Duke lobbyists seek annual rate hikes for massive grid boondoggle
Duke Energy executives are seeking support from North Carolina legislators and others for a highly controversial and twice-failed plan to lock in up to $13 billion in customer rate increases for what critics say are wasteful capital projects. Today, two watchdog groups denounced Duke’s grid “improvement” plan as part of a national scheme by electric monopolies to lard investors with billions by repeatedly raising power bills on families and businesses to pay for unnecessary grid projects.
In a letter to Senate President Phil Berger and House Speaker Tim Moore, NC WARN and Appalachian Voices today urged the two leaders to hold the line against Duke’s attempt to reverse their rejection of a similar plan in 2017. Over the past two years, dozens of commercial and industrial customer associations, consumer groups such as AARP, and environmental justice organizations have successfully opposed Duke’s grid proposal in the legislature and at the NC Utilities Commission.
Duke Energy’s strategy is to gain approval for an initial portion of the massive grid scheme, and seek the entire, multi-billion dollar rate hike over time, as noted in the Charlotte Business Journal last week. Top executives promised shareholders the utility will initiate “multiple rate cases” in North Carolina to fuel the grid “improvement” scheme and billions more for fracked gas-fired power plants to “enhance investment returns.”
In today’s letter, the groups said that despite an accelerating national shift in competitive markets toward cheaper, renewable energy paired with storage – and away from reliance on central power plants and transmission wires – Duke Energy executives are doubling down on what they call grid “improvement.” Critics say most of these projects, however, are routine maintenance that should not include a guaranteed profit nor be passed along through annual rate hikes, as Duke is seeking.
“Duke claims the plan would prepare the electric grid for more renewable energy, but as our letter describes, the giant monopoly is actually impeding the growth of renewables and storage, and plans to be only 8 percent renewable in the Carolinas in 15 years,” said Matt Wasson, Appalachian Voices’ Director of Programs.
Pointing to increasing damage from hurricanes, Duke officials claim their plan would help during power outages. The groups, whose letter is informed by a report by energy engineer Bill Powers, say battery storage sited near where power is used can increase reliability for all communities by reducing dependence on wires, and that storage is more economical than building backup transmission lines.

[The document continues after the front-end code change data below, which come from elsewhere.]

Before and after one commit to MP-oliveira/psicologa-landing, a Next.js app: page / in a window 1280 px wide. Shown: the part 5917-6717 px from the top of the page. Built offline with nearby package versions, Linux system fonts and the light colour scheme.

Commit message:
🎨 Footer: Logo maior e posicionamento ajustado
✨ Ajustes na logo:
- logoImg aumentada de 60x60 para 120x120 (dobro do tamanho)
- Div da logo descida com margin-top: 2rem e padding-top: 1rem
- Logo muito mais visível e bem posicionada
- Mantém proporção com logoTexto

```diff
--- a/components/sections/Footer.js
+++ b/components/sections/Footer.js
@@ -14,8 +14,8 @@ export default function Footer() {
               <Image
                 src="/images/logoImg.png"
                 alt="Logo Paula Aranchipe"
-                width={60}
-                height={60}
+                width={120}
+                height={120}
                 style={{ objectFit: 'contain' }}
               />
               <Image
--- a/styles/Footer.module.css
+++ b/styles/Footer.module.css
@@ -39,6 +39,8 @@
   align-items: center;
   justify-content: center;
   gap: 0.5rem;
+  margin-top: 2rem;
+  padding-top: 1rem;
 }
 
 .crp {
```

“Duke Energy executives are trying to foist billions of dollars’ worth of unnecessary costs onto the backs of North Carolina families and businesses,” said Jim Warren, Executive Director of NC WARN. “We call on Senator Berger and Speaker Moore to stand up for North Carolina families and businesses by rejecting Duke Energy’s grid improvement scheme for a second time.”